The song that silenced the cappuccino machine

It was chilly in Manhattan but warm inside the Starbucks shop on 51st Street and Broadway,
just a skip up from Times Square . Early November weather in New York City holds only the
slightest hint of the bitter chill of late December and January, but it's enough to send the masses crowding indoors to vie for available space and warmth.

For a musician, it's the most lucrative Starbucks location in the world, I'm told, and consequently, the tips can be substantial if you play your tunes right. Apparently, we were striking all the right chords that night, because our basket was almost overflowing. It was a fun, low-pressure gig - I was playing keyboard and singing backup for my friend who also added rhythm with an arsenal of percussion instruments. We mostly did pop songs from the '40s to the '90s with a few original tunes thrown in.. During our emotional rendition of the classic, "If You Don't Know Me by Now," I noticed a lady sitting in one of the lounge chairs across from me. She was swaying to the beat and singing along.

After the tune was over, she approached me. "I apologize for singing along on that song.
Did it bother you?" she asked. "No," I replied. "We love it when the audience joins in. Would
you like to sing up front on the next selection?"

To my delight, she accepted my invitation. "You choose," I said. "What are you in the mood to sing?"

"Well. ... do you know any hymns?"

Hymns? This woman didn't know whom she was dealing with. I cut my teeth on hymns. Before I
was even born, I was going to church. I gave our guest singer a knowing look. "Name one."

"Oh, I don't know. There are so many good ones. You pick one."

"Okay," I replied. "How about 'His Eye is on the Sparrow'?"

My new friend was silent, her eyes averted. Then she fixed her eyes on mine again and said,
"Yeah. Let's do that one." She slowly nodded her head, put down her purse, straightened her
jacket and faced the center of the shop. With my two-bar setup, she began to sing.

Why should I be discouraged? Why should the shadows come?

The audience of coffee drinkers was transfixed. Even the gurgling noises of the cappuccino
machine ceased as the employees stopped what they were doing to listen. The song rose to its

“I sing because I'm happy; I sing because I'm free. For His eye is on the sparrow And I know
He watches me.”

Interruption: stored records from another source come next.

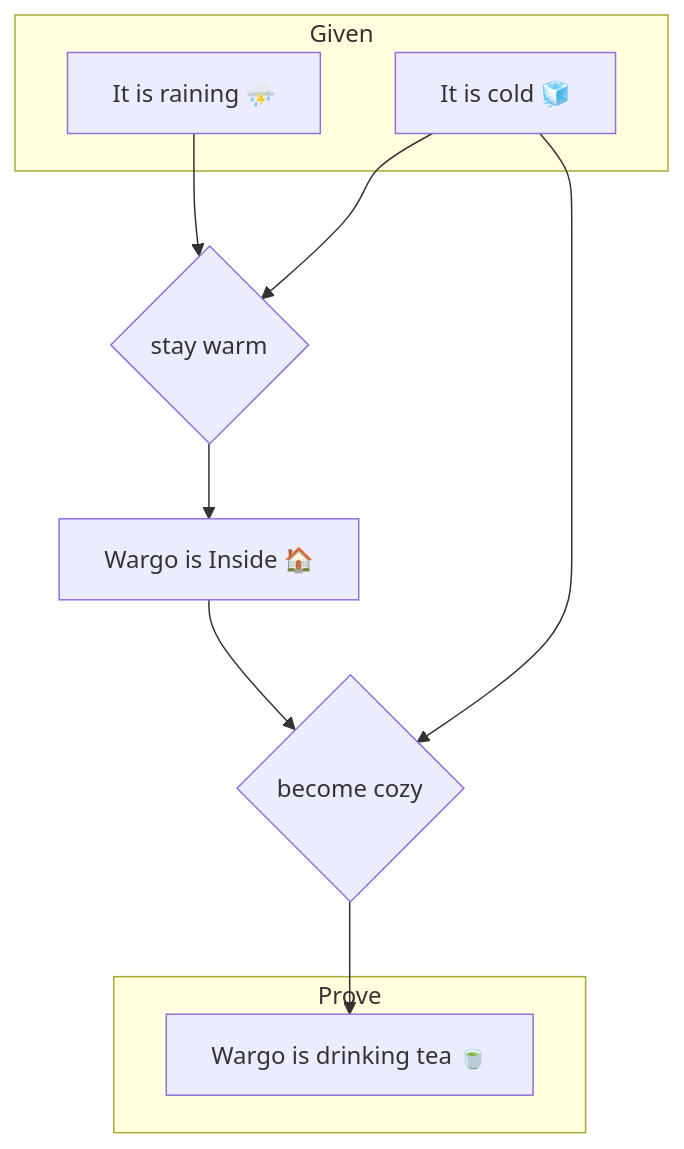
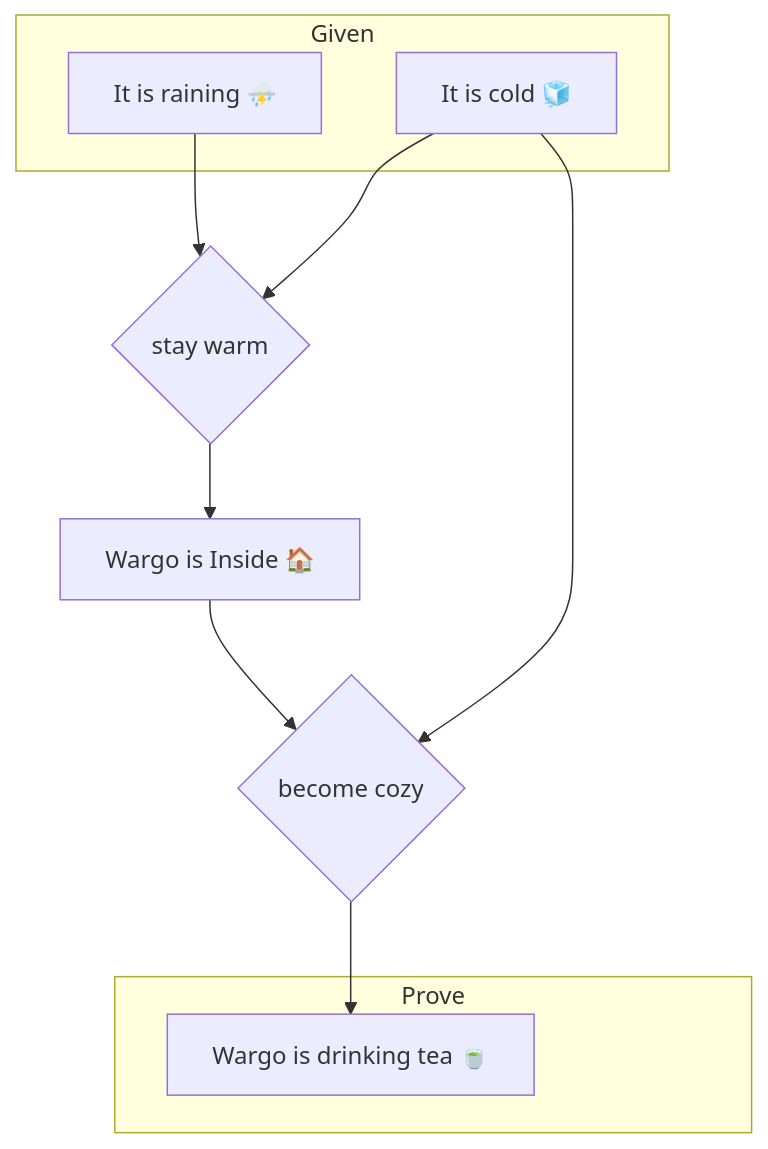
The diagram in topics/logic_propositional.md (Codesmith512/mapth), drawn with Mermaid before and after one commit.

Commit message:
Fixed mermaid diagram styling

````diff
--- a/topics/logic_propositional.md
+++ b/topics/logic_propositional.md
@@ -34,23 +34,25 @@
 ```mermaid
 graph TD
     subgraph Given
         R[It is raining ⛈️]
         C[It is cold 🧊]
     end
 
     sw{stay warm}
     bc{become cozy}
     I[Wargo is Inside 🏠]
     
     R --> sw
     C --> sw
     sw --> I
     C --> bc
     I --> bc
 
     bc --> T
     
     subgraph Prove
+        space[ ]
+        style space fill:none,stroke-width:0px
         T[Wargo is drinking tea 🍵]
     end
 ```
````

When the last note was sung, the applause crescendoed to a deafening roar that would have
rivaled a sold-out crowd at Carnegie Hall. Embarrassed, the woman tried to shout over the din,
"Oh, y'all go back to your coffee! I didn't come in here to do a concert! I just came in here to
get somethin' to drink, just like you!" But the ovation continued.

I embraced my new friend. "You, my dear, have made my whole year! That was beautiful!"

"Well, it's funny that you picked that particular hymn," she said.

"Why is that?"

"Well ..." she hesitated again, "that was my daughter's favorite song."

"Really!" I exclaimed.

"Yes," she said, and then grabbed my hands. By this time, the applause had subsided and it was
business as usual.. "She was 16. She died of a brain tumor last week."

I said the first thing that found its way through my stunned silence. "Are you going to be okay?"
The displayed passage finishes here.